Extracted records:
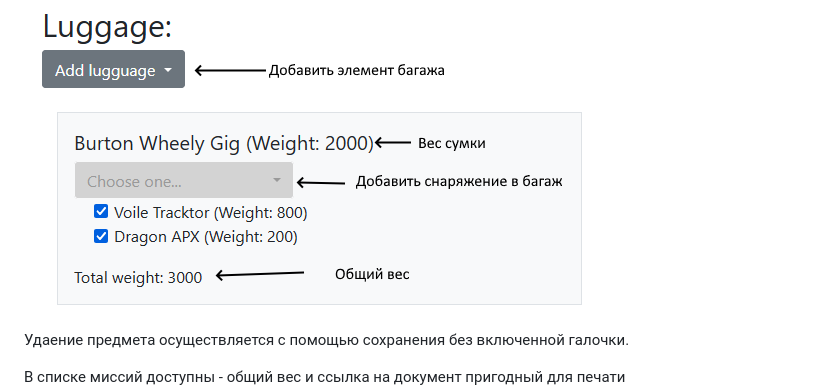
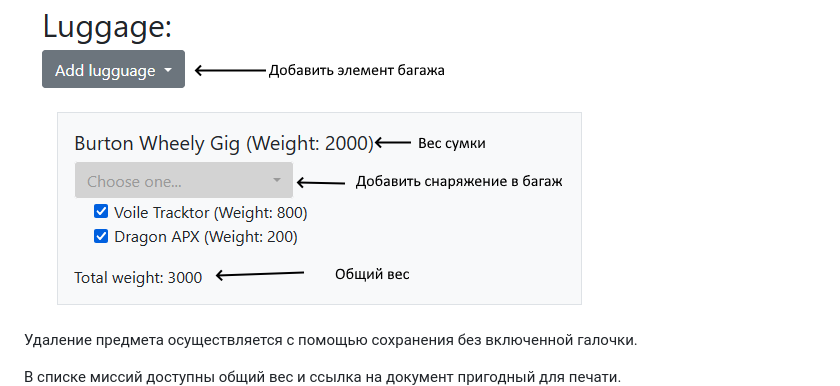
Before and after one commit to estalker/thegear, a Markdown page: README.md, the part around one of its changes. Rendered like a GitHub page.

```diff
--- a/README.md
+++ b/README.md
@@ -56,7 +57,7 @@ python manage.py runserver
 ![alt text](screen1.png "mission_view")\
-Удаение предмета осуществляется с помощью сохранения без включенной галочки.
+Удаление предмета осуществляется с помощью сохранения без включенной галочки.
 
-В списке миссий доступны - общий вес и ссылка на документ пригодный для печати
+В списке миссий доступны  общий вес и ссылка на документ пригодный для печати.
 ![alt text](screen2.png "mission_list")
 
 
```
Also changed, not shown: other parts of README.md (+24 -23 lines).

#### [What you are asked to do]
Output the full set of records above without changing a word, and drop the images.

#### [Output for this task]
Before and after one commit to estalker/thegear, a Markdown page: README.md, the part around one of its changes. Rendered like a GitHub page.

```diff
--- a/README.md
+++ b/README.md
@@ -56,7 +57,7 @@ python manage.py runserver
 ![alt text](screen1.png "mission_view")\
-Удаение предмета осуществляется с помощью сохранения без включенной галочки.
+Удаление предмета осуществляется с помощью сохранения без включенной галочки.
 
-В списке миссий доступны - общий вес и ссылка на документ пригодный для печати
+В списке миссий доступны  общий вес и ссылка на документ пригодный для печати.
 ![alt text](screen2.png "mission_list")
 
 
```
Also changed, not shown: other parts of README.md (+24 -23 lines).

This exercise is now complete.